This has been a very busy week for Celebrity Barbie. Letterman, Leno, Rosie, Oprah. Not to mention Peter Jennings, Tom Brokaw, Katie Couric, Dan Rather and newspapers all over the country.
She has a new look. ''Her profile will be less graduated,'' says Jean McKenzie, who is in charge of Mattel's Barbie division. I think this is toy talk for breast reduction surgery. She is also getting a nose job. I hope no one tries to slip these procedures past Managed Care Barbie.
The new doll, to begin making appearances at Pepto Bismol Pink Barbie counters in January, will have a wider waist, slimmer hips and a smaller bust.
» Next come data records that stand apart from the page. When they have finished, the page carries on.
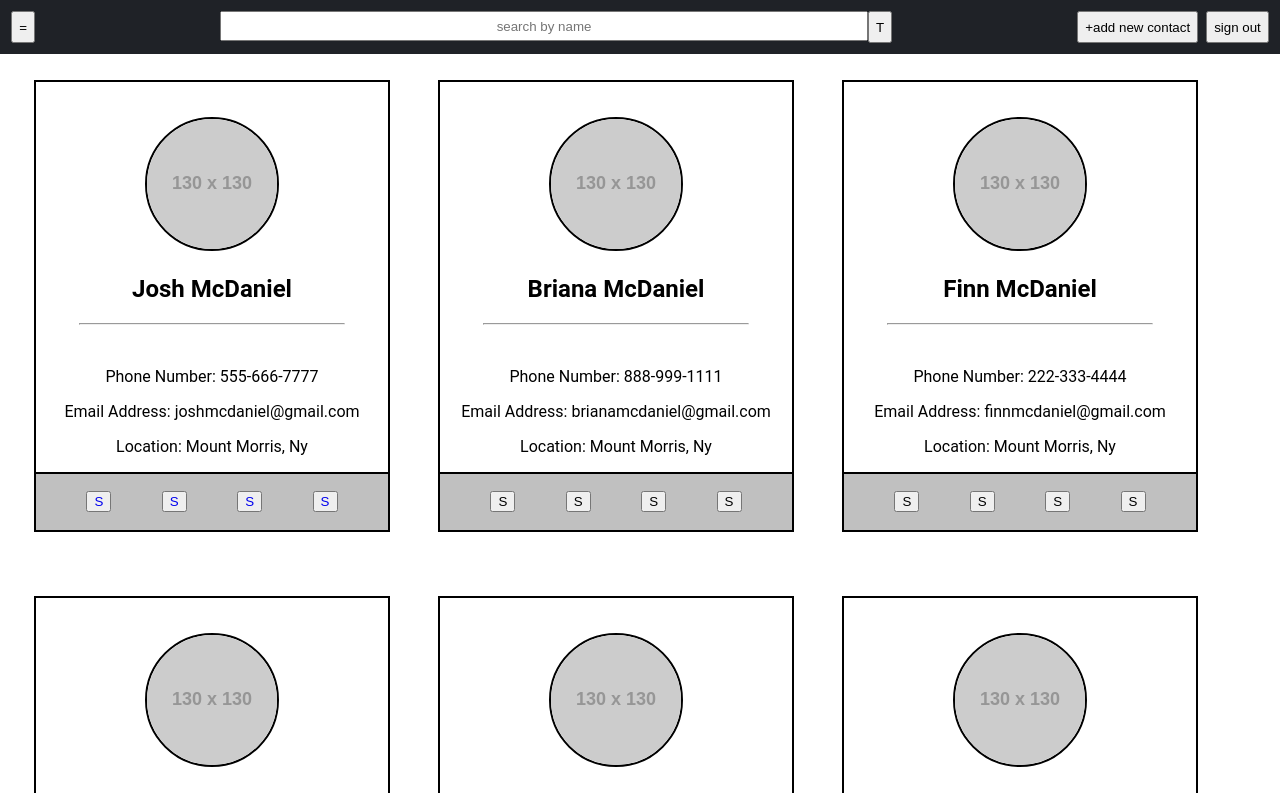
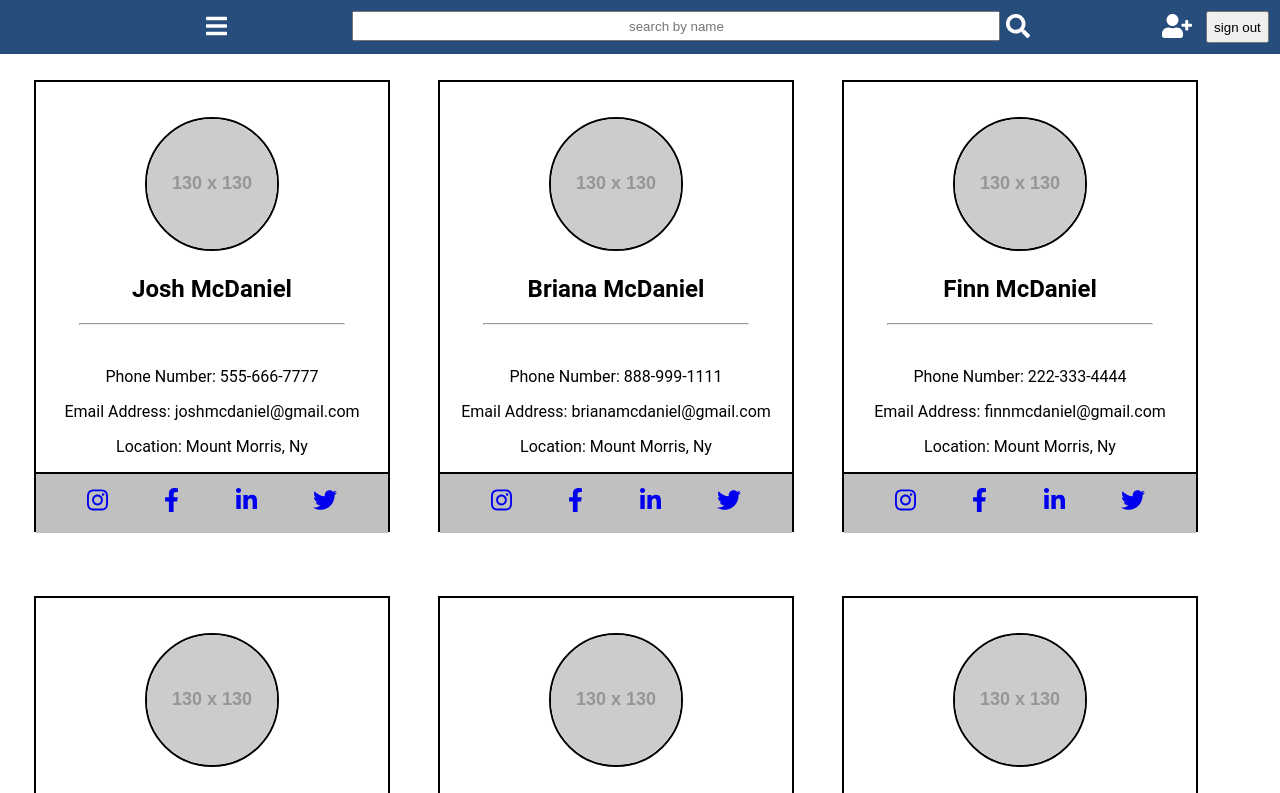
Before and after one commit to mcdanije22/contact_app, a React (Create React App) app: page / in a window 1280 px wide. Shown: the top 793 px of the page. Built offline with nearby package versions, Linux system fonts and the light colour scheme.

Commit message:
working icons,styling,need to fix side bar

```diff
--- a/src/App.js
+++ b/src/App.js
@@ -5,9 +5,7 @@ import AddForm from './components/Menu/AddForm';
 import ContactList from './components/Contacts/ContactList';
 import { library } from '@fortawesome/fontawesome-svg-core';
 import { FontAwesomeIcon } from '@fortawesome/react-fontawesome';
-import { faBars } from '@fortawesome/free-solid-svg-icons';
 
-library.add(faBars)
 
 
 
@@ -19,11 +17,11 @@ class App extends Component {
 
       contacts: [
         {first:'Josh',last:'McDaniel',number:'555-666-7777',email:'joshmcdaniel@gmail.com',area:'Mount Morris, Ny',instagram:'https://www.instagram.com/mcdanije/', facebook:'https://www.facebook.com/josh.mcdaniel.5201', linkedin:'https://www.linkedin.com/in/mcdanije/',twitter:'https://twitter.com/'},
-        {first:'Briana',last:'McDaniel',number:'888-999-1111',email:'brianamcdaniel@gmail.com',area:'Mount Morris, Ny'},
-        {first:'Finn',last:'McDaniel',number:'222-333-4444',email:'finnmcdaniel@gmail.com',area:'Mount Morris, Ny'},
-        {first:'Josh',last:'McDaniel',number:'555-666-7777',email:'joshmcdaniel@gmail.com',area:'Mount Morris, Ny'},
-        {first:'Briana',last:'McDaniel',number:'888-999-1111',email:'brianamcdaniel@gmail.com',area:'Mount Morris, Ny'},
-        {first:'Finn',last:'McDaniel',number:'222-333-4444',email:'finnmcdaniel@gmail.com',area:'Mount Morris, Ny'},
+        {first:'Briana',last:'McDaniel',number:'888-999-1111',email:'brianamcdaniel@gmail.com',area:'Mount Morris, Ny',instagram:'https://www.instagram.com/mcdanije/', facebook:'https://www.facebook.com/josh.mcdaniel.5201', linkedin:'https://www.linkedin.com/in/mcdanije/',twitter:'https://twitter.com/'},
+        {first:'Finn',last:'McDaniel',number:'222-333-4444',email:'finnmcdaniel@gmail.com',area:'Mount Morris, Ny',instagram:'https://www.instagram.com/mcdanije/', facebook:'https://www.facebook.com/josh.mcdaniel.5201', linkedin:'https://www.linkedin.com/in/mcdanije/',twitter:'https://twitter.com/'},
+        {first:'Josh',last:'McDaniel',number:'555-666-7777',email:'joshmcdaniel@gmail.com',area:'Mount Morris, Ny',instagram:'https://www.instagram.com/mcdanije/', facebook:'https://www.facebook.com/josh.mcdaniel.5201', linkedin:'https://www.linkedin.com/in/mcdanije/',twitter:'https://twitter.com/'},
+        {first:'Briana',last:'McDaniel',number:'888-999-1111',email:'brianamcdaniel@gmail.com',area:'Mount Morris, Ny',instagram:'https://www.instagram.com/mcdanije/', facebook:'https://www.facebook.com/josh.mcdaniel.5201', linkedin:'https://www.linkedin.com/in/mcdanije/',twitter:'https://twitter.com/'},
+        {first:'Finn',last:'McDaniel',number:'222-333-4444',email:'finnmcdaniel@gmail.com',area:'Mount Morris, Ny',instagram:'https://www.instagram.com/mcdanije/', facebook:'https://www.facebook.com/josh.mcdaniel.5201', linkedin:'https://www.linkedin.com/in/mcdanije/',twitter:'https://twitter.com/'},
       ],
         toggle:true,
         class: 'modalClose',
@@ -52,7 +50,9 @@ class App extends Component {
     //test state change
     //console.log(this.state.toggle)
 }
-
+onclick = (event) =>{
+  this.setState({toggle:false})
+}
 addModalToggle = () => {
    this.setState({class:'modal'})
 }
@@ -108,7 +108,7 @@ event.preventDefault();
   render() {
     return (
       <div className='container'>
-        <NavBar hideSide={this.hideSide} modalToggle={this.addModalToggle}/>
+        <NavBar hideSide={this.hideSide} modalToggle={this.addModalToggle} toggle={this.state.toggle}/>
         <SideBar  toggle={this.state.toggle} />
         <AddForm
         showAdd={this.state.class}
@@ -124,7 +124,6 @@ event.preventDefault();
         twitterChange = {this.twitterChange}
         />
         <ContactList contacts={this.state.contacts} toggle={this.state.toggle} />
-        <FontAwesomeIcon icon={faBars} />
       </div>
     );
   }
--- a/src/components/Contacts/ContactCard.js
+++ b/src/components/Contacts/ContactCard.js
@@ -1,4 +1,10 @@
 import React from 'react';
+import { FontAwesomeIcon } from '@fortawesome/react-fontawesome';
+import { faInstagram } from '@fortawesome/free-brands-svg-icons';
+import { faFacebookF } from '@fortawesome/free-brands-svg-icons';
+import { faLinkedinIn } from '@fortawesome/free-brands-svg-icons';
+import { faTwitter } from '@fortawesome/free-brands-svg-icons';
+
 
 
 const ContactCard = ({first,last,number,email,area,instagram,facebook,linkedin,twitter}) =>{
@@ -16,10 +22,18 @@ const ContactCard = ({first,last,number,email,area,instagram,facebook,linkedin,t
                     <p>Location: {area}</p>
                 </div>
                 <footer className='cardFooter'>
-                    <button><a href= {instagram} target="_blank">S</a></button>
-                    <button><a href= {facebook} target="_blank">S</a></button>
-                    <button><a href= {linkedin} target="_blank">S</a></button>
-                    <button><a href= {twitter} target="_blank">S</a></button>
+                    <button type='button' className='instagram'><a href= {instagram} target="_blank">
+                    <FontAwesomeIcon icon={faInstagram} />
+                    </a></button>
+                    <button type='button' className='facebook'><a href= {facebook} target="_blank">
+                    <FontAwesomeIcon icon={faFacebookF} />
+                    </a></button>
+                    <button type='button' className='linkedin'><a href= {linkedin} target="_blank">
+                    <FontAwesomeIcon icon={faLinkedinIn} />
+                    </a></button>
+                    <button type='button' className='twitter'><a href= {twitter} target="_blank">
+                    <FontAwesomeIcon icon={faTwitter} />
+                    </a></button>
                 </footer>
             </div>
 
--- a/src/components/Menu/NavBar.js
+++ b/src/components/Menu/NavBar.js
@@ -1,13 +1,28 @@
 import React from 'react';
+import { FontAwesomeIcon } from '@fortawesome/react-fontawesome';
+import { faBars } from '@fortawesome/free-solid-svg-icons';
+import { faSearch } from '@fortawesome/free-solid-svg-icons';
+import { faUserPlus } from '@fortawesome/free-solid-svg-icons';
 
 
-const NavBar = ({hideSide,modalToggle}) =>{
+const NavBar = ({hideSide,modalToggle, toggle}) =>{
+    const hide = {
+        marginLeft: toggle?'15%':'0%',
+      }
 
     return (
         <div className ='nav' >
-            <button className = 'sideBarToggle' onClick = {hideSide} >=</button>
-            <input type= "text" placeholder='search by name' className='search'></input><button className='searchBtn'>T</button>
-            <button className = 'addContact' onClick={modalToggle} >+add new contact</button>
+
+            <button className = 'sideBarToggle'  onClick = {hideSide} >
+            <FontAwesomeIcon icon={faBars} />
+            </button>
+            <input type= "text" placeholder='search by name' className='search'></input><button className='searchBtn'>
+            <FontAwesomeIcon icon={faSearch} />
+            </button>
+            <button className = 'addContact' onClick={modalToggle}>
+            <FontAwesomeIcon icon={faUserPlus} />
+
+            </button>
             <button className='signOut'> sign out</button>
 
         </div>
--- a/src/style.css
+++ b/src/style.css
@@ -6,10 +6,16 @@ body {
 
   }
 
+  button{
+    outline: none;
+    cursor: pointer;
+  }
+
 /* side bar */
 .sideBar {
     width:14rem;
     background-color:#2F313B;
+    background-color:#323232;
     text-align: center;
     height:100%;
     padding: .5rem;
@@ -17,7 +23,7 @@ body {
     position: fixed;
     z-index: 1;
     left: 0;
-    background-color: #111;
+    top:0;
     overflow-x: hidden;
     transition: 0.5s;
 
@@ -37,16 +43,26 @@ a {
     transform: scale(1.7);
     transition: all 0.2s ease-in-out;
 }
+.sideBarToggle, .searchBtn, .addContact{
+    border:none;
+    color:white;
+    background-color:  #274D7C;
+    font-size:1.5rem;
+}
 
 
 /* nav bar */
 .nav {
     display:flex;
     justify-content: space-between;
-    background-color:#1F2227;
+    background-color:#274D7C;
     color: white;
     height: 2.0rem;
     padding:.7rem;
+    }
+/*margin issues*/
+.sideBarToggle{
+    margin-left:15%;
     }
 .search {
     width: 40rem;
@@ -163,6 +179,14 @@ hr {
     border-top: 2px solid black;
     background-color:silver;
     height:3rem;
-    padding-top:1.1rem;
+    padding-top:.75rem;
     padding-bottom: 5%;
 }
+.instagram, .facebook,.linkedin, .twitter {
+    border:none;
+    background-color:silver;
+    font-size:1.5rem;
+}
+a:visited {
+    color: black;
+  }
```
Her hair will be straighter and softer, her nose sculpted and her smile more enigmatic.
Somebody - probably a scientist or performance artist funded by the federal government - has translated the current Barbie's measurements into 38-18-34 proportions. Unrealistic but probably most little girls haven't done that math. In fact, I don't think children take Barbie nearly as seriously as grown-ups do.
Betty Friedan has called her a ''vacuous blonde.'' New York Newsday columnist M.G. Lord, who wrote the definitive unauthorized biography, Forever Barbie, insists that she was modeled after a German hooker.
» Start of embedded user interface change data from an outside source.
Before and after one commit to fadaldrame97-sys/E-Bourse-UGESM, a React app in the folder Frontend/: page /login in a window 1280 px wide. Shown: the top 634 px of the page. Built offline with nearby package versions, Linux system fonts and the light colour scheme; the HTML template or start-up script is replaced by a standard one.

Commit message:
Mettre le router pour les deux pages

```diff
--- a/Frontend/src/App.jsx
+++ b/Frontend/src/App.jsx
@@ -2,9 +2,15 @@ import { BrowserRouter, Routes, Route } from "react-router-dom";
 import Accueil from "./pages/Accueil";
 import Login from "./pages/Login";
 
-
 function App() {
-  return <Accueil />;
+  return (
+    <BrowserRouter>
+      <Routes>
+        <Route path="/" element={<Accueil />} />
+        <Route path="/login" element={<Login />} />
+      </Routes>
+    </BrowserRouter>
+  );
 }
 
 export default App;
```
Barbie was born full grown in 1959 and named after the daughter of Ruth and Elliot Handler, the founders of Mattel. The official Barbie Trivia Page on the Internet notes that her full name is Barbie Millicent Roberts from Willows, Wisc. A graduate of Willows High School, she has been dating the seriously abridged Ken since 1961.
None of us suspects that they have Gone All the Way. Or that they are secretly married. Barbie is just not the type. In the doll's early years, Ms. Handler spurned a manufacturer's offer to make a Barbie-sized vacuum cleaner because Barbie didn't do ''rough housework.'' Barbie also doesn't bowl.
A San Francisco store last year offered up the Anti-Barbie line, including Trailer Trash Barbie with a cigarette dangling from her mouth and dark roots in her platinum blonde hair. At first, Mattel shrugged: ''We're a very diverse society. Barbie respects that.'' The company later sued.
A lot of money is at stake. Barbie is worth $2 billion a year to Mattel. This is for new dolls and accessories. Vintage dolls and their steamer trunks full of real furs and satin are hawked at shows all over the world.
Jackie Mills is an international Barbie dealer, just back from a buying trip to Holland. OK. The Covington man is a hairdresser at Saks, and this is more or less a hobby that allows him to travel. But he has met people who have ''put their children through college and live in nice houses buying and selling Barbies.''
The early dolls, he says, go for as much as $10,000. A Barbie with a solid torso who looks like Natasha in the old Bullwinkle shows is worth a fortune. At the show in Holland, there were 900 people from all over the world, all trying to deal with their own currency.
Lots of talk in many different languages, but none of it about Barbie's social implications, he says. What about Barbie as a serious feminist issue? What about all those bulimic teen-agers? Isn't Big-Breasted Barbie to blame for silicon implants?
''It's just a doll,'' he says gently.
My friend Jan agrees. A teacher and expert on childhood development, she also has reared a daughter who played with a Barbie doll or six during her formative years.
''She didn't grow up to be a little blonde floozy,'' her mother reports. ''So I don't think there was any residual damage.''
Jackie says Porky Barbie is simply a ploy by Mattel to get media attention right before the Christmas shopping season. Those poor corporate saps. We are much too smart to fall for that.
Laura Pulfer's column appears in The Enquirer on Sundays, Tuesdays and Thursdays. Call 768-8393 or fax at 768-8340. She can be heard Monday mornings on WVXU radio (91.7 FM), and as a regular commentator on National Public Radio's Morning Edition.